Canonical and non-canonical pathways of osteoclast formation.
Knowles HJ., Athanasou NA.

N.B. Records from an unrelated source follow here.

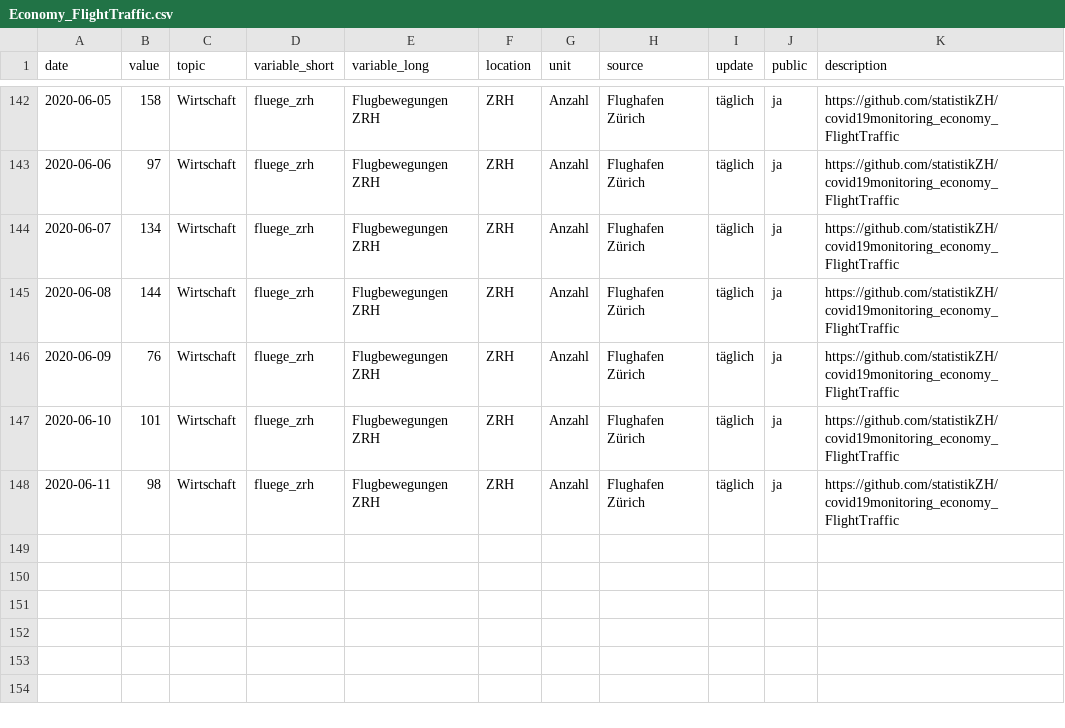
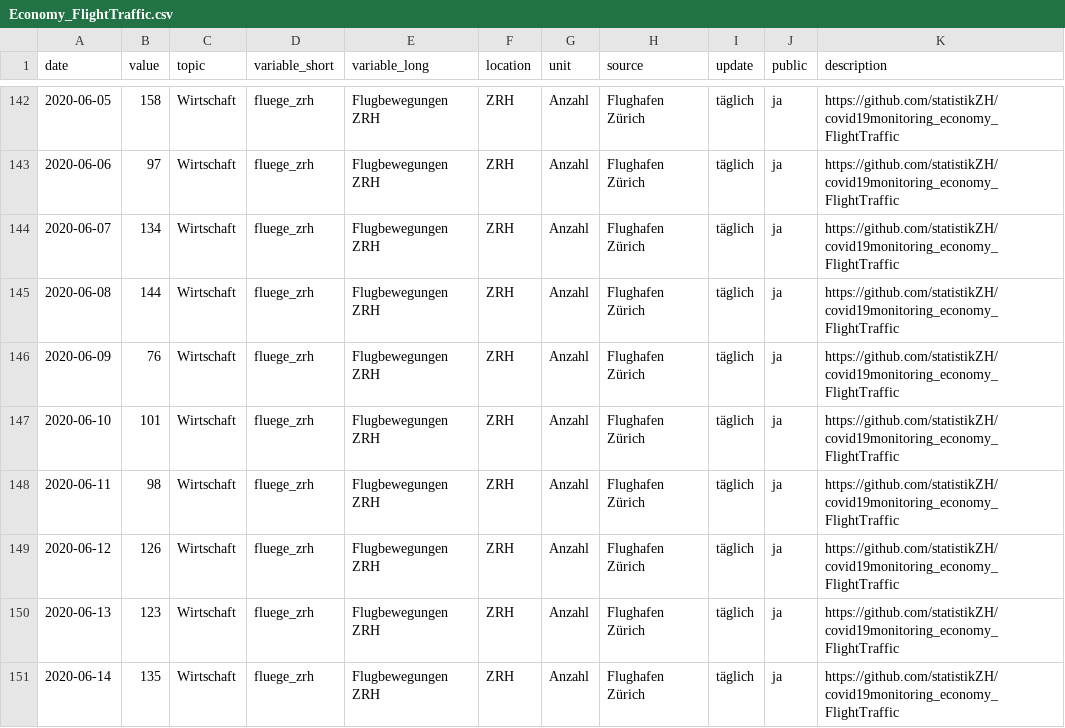
Before and after one commit to statistikZH/covid19monitoring_economy_FlightTraffic, a CSV file: Economy_FlightTraffic.csv, drawn as a sheet; only a part is shown, gaps mark what is left out; the diff names each change by its address in the sheet, - before the commit and + after, or states it on an @@ line.

Commit message:
data refresh

```diff
--- a/Economy_FlightTraffic.csv
+++ b/Economy_FlightTraffic.csv
+row 149: 2020-06-12 | 126 | Wirtschaft | fluege_zrh | Flugbewegungen ZRH | ZRH | Anzahl | Flughafen Zürich | täglich | ja | https://github.com/statistikZH/covid19monitoring_economy_FlightTraffic
+row 150: 2020-06-13 | 123 | Wirtschaft | fluege_zrh | Flugbewegungen ZRH | ZRH | Anzahl | Flughafen Zürich | täglich | ja | https://github.com/statistikZH/covid19monitoring_economy_FlightTraffic
+row 151: 2020-06-14 | 135 | Wirtschaft | fluege_zrh | Flugbewegungen ZRH | ZRH | Anzahl | Flughafen Zürich | täglich | ja | https://github.com/statistikZH/covid19monitoring_economy_FlightTraffic
```
Also changed, not shown: old/arrivals.csv, old/departures.csv, 1 other file.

Physiological and pathological bone resorption is mediated by osteoclasts, multinucleated cells which are formed by the fusion of monocyte / macrophage precursors. The canonical pathway of osteoclast formation requires the presence of the receptor activator for NFkappaB ligand (RANKL) and macrophage colony stimulating factor (M-CSF). Non-canonical pathways of osteoclast formation have been described in which cytokines / growth factors can substitute for RANKL or M-CSF to induce osteoclast formation. Substitutes for RANKL include LIGHT, TNFalpha and interleukins 6, 11 and 8. M-CSF substitutes include vascular endothelial growth factor (VEGF), placental growth factor (PlGF), FLt-3 ligand and hepatocyte growth factor (HGF). These growth factors can also influence canonical (RANKL / M-CSF-induced) osteoclast formation. Both canonical and non-canonical pathways of osteoclast formation play a role in the formation of osteolytic lesions where there is increased osteoclast formation and activity, such as in giant cell tumour of bone.